It’s been a crazy year, and a depressing year, so perhaps we all retreated more into our record collections to seek out that fleeting joy. On my end, I spent a lot of time running/walking in the ‘burbs, so these are the records that played the most in my life…thus they are my Favorite Albums of 2020. The validity means little to anyone other than myself, but since you stop by, perhaps come by and check out my list!
And, just an FYI…there are 30 bands, and I linked back to Bandcamp pages so you can buy directly from the artists…except that one band because apparently they’re too cool…even though that album rips.
Next Friday, you’re going to want to make sure you’ve ordered a copy of Do the Duvet, the debut LP from Oakland’s Naked Roommate. You see, this is the dance record for these anxious pandemic/political times; it’s clever and hypnotic, yet antagonistic and evasive; you’ll move the whole way through. Take, for instance, “Repeat,” the latest single. For 45 seconds, passive listeners will hear just another electro-pop groove. Sure, that’s omni-present in the beat-making, but wait for Amber Sermeno’s vocals to join up; they come off playful and fun, but there’s this sort of flare of disdain as she’s shouting “look good/smell good.” As the voice fades for a mid-track interlude, you get these little guitar lines dancing in between the beats, teasing the reentry of the vocals. It bursts and blooms, eventually fading away as “repeat” hangs in the distance atop carefully constructed pop notes to draw the tune to a close. If you grab the album on September 4th from Trouble in Mind/Upset the Rhythm, you’ll be ready to shake it, or, as might be preferred, lay on the floor and let the refined subtleties of the band’s craft lift your soul.
Two of my favorite labels, Trouble in Mind & Upset the Rhythm, are teaming up to release the new LP from Naked Roommate. Honestly, the band reminds me a lot of Aussie outfit Holy Balm, perhaps with a nod to the Blow; it’s like house music, but stripped of the reliance on the beat. In leaving the song specially open, they’re allowed to build in their own artistic notes, while still grasping onto our preconceived concepts of what makes a song.
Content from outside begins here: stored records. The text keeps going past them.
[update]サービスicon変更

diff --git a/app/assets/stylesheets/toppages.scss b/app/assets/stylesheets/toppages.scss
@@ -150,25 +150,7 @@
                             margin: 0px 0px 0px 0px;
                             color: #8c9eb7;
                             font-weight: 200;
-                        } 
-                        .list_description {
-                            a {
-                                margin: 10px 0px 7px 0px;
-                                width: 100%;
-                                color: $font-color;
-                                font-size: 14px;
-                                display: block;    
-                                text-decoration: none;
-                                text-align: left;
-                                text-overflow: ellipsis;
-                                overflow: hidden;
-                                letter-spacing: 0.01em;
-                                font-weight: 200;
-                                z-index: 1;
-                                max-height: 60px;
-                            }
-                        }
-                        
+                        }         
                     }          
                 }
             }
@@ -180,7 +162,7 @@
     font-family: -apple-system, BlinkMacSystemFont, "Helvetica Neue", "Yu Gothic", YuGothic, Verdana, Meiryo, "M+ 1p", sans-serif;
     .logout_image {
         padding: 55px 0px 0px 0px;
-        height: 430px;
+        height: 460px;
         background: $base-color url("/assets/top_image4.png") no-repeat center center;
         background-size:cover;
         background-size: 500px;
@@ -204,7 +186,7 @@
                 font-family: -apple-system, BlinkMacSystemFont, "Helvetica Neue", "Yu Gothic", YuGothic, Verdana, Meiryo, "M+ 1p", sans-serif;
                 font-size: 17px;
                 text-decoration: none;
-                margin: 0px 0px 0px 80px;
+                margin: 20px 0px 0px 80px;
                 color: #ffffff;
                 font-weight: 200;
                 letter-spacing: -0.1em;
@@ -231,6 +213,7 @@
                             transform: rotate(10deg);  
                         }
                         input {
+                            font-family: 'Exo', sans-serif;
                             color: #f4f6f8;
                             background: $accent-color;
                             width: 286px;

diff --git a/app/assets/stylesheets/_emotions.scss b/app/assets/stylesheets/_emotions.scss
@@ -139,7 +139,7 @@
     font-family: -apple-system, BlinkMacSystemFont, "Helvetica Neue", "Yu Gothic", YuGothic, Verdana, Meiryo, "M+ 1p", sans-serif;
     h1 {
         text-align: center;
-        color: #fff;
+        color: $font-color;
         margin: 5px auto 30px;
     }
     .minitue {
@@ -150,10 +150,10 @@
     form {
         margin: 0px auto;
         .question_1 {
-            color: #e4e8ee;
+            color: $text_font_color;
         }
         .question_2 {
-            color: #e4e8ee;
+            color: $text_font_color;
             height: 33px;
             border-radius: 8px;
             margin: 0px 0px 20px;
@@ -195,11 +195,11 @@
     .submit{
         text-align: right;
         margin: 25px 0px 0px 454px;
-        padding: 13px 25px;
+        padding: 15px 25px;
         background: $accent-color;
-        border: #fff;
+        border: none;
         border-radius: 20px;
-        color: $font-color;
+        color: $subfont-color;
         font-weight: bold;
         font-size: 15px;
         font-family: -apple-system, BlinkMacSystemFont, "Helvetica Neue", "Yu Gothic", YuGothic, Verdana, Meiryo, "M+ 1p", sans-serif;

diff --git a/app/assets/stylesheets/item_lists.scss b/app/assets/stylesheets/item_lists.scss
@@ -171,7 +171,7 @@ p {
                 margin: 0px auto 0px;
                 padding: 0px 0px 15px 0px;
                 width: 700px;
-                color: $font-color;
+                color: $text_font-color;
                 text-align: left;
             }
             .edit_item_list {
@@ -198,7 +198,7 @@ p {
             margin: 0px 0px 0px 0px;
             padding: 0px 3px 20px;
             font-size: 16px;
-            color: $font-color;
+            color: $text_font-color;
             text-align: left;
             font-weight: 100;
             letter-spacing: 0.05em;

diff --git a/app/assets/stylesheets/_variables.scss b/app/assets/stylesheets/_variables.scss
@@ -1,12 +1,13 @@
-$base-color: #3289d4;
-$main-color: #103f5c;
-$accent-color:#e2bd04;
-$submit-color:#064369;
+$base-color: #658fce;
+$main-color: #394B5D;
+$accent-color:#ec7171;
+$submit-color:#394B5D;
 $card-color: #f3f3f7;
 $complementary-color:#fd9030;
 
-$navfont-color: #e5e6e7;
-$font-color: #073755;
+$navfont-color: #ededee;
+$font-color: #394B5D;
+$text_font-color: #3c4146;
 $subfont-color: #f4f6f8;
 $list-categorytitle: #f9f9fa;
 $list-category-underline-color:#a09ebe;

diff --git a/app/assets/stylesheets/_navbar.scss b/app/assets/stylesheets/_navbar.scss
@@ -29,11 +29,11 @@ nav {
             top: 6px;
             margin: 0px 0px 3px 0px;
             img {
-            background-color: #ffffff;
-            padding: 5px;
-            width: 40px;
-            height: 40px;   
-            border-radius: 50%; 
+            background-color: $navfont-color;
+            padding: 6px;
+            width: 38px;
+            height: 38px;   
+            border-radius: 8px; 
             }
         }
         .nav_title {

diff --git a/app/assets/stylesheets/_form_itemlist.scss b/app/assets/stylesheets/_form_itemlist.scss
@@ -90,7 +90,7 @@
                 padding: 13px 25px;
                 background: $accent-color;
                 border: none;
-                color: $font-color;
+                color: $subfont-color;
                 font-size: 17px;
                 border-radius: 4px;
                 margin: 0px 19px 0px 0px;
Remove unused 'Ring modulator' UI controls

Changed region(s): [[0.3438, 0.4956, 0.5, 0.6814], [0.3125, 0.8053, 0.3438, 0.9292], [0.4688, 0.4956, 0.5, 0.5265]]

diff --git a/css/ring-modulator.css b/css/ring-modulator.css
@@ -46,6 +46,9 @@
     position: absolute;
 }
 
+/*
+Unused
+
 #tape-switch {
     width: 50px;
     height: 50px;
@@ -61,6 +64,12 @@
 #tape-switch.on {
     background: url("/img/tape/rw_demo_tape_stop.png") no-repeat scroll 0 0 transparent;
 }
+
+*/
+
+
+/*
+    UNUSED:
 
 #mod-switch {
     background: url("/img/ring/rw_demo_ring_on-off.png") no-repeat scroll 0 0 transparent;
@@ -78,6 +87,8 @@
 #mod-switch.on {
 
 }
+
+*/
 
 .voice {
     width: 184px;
Amber Sermeno’s vocals have this matter of fact delivery (which is where I felt the Blow reference), though when she puts emphasis on syllables, they seem to echo through cavernous hallways, ringing out as the beat skips along beneath. Cool vibes going on, so give a listen. Do the Duvet will appear on September 4th.